Recorded data
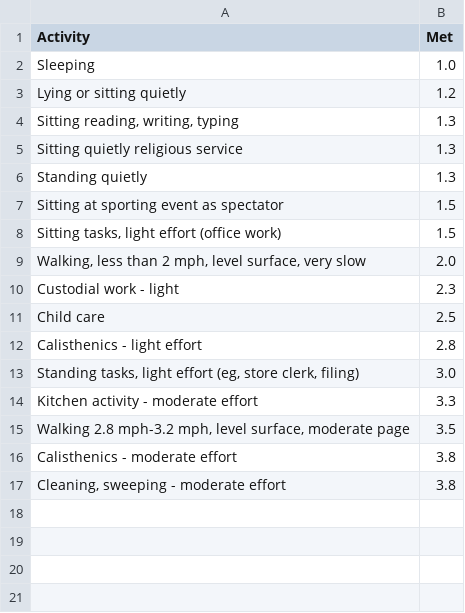
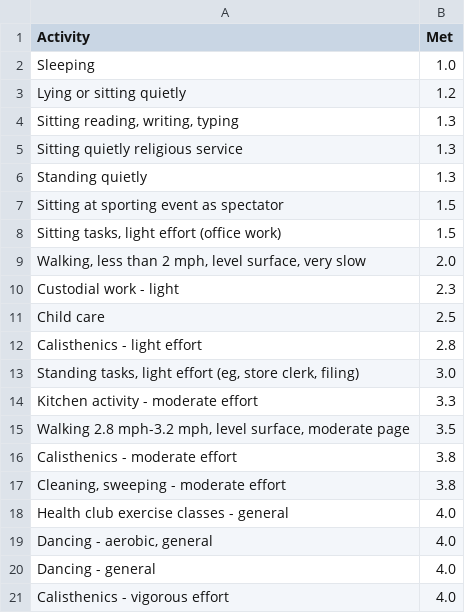
Before and after one commit to jsherman256/OSPE-calculator, a CSV file: Activity-Met.csv, drawn as a sheet.

Commit message:
Add activities for Met 4+

```diff
--- a/Activity-Met.csv
+++ b/Activity-Met.csv
@@ -17 +17,5 @@ Calisthenics - moderate effort,3.8
 "Cleaning, sweeping - moderate effort",3.8
+Health club exercise classes - general,4.0
+"Dancing - aerobic, general",4.0
+Dancing - general,4.0
+Calisthenics - vigorous effort,4.0
```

WHAT NEEDS TO BE DONE
Copy from the entries only those lines that hold the word "Calisthenics".

EXERCISE SOLUTION
@@ -17 +17,5 @@ Calisthenics - moderate effort,3.8
+Calisthenics - vigorous effort,4.0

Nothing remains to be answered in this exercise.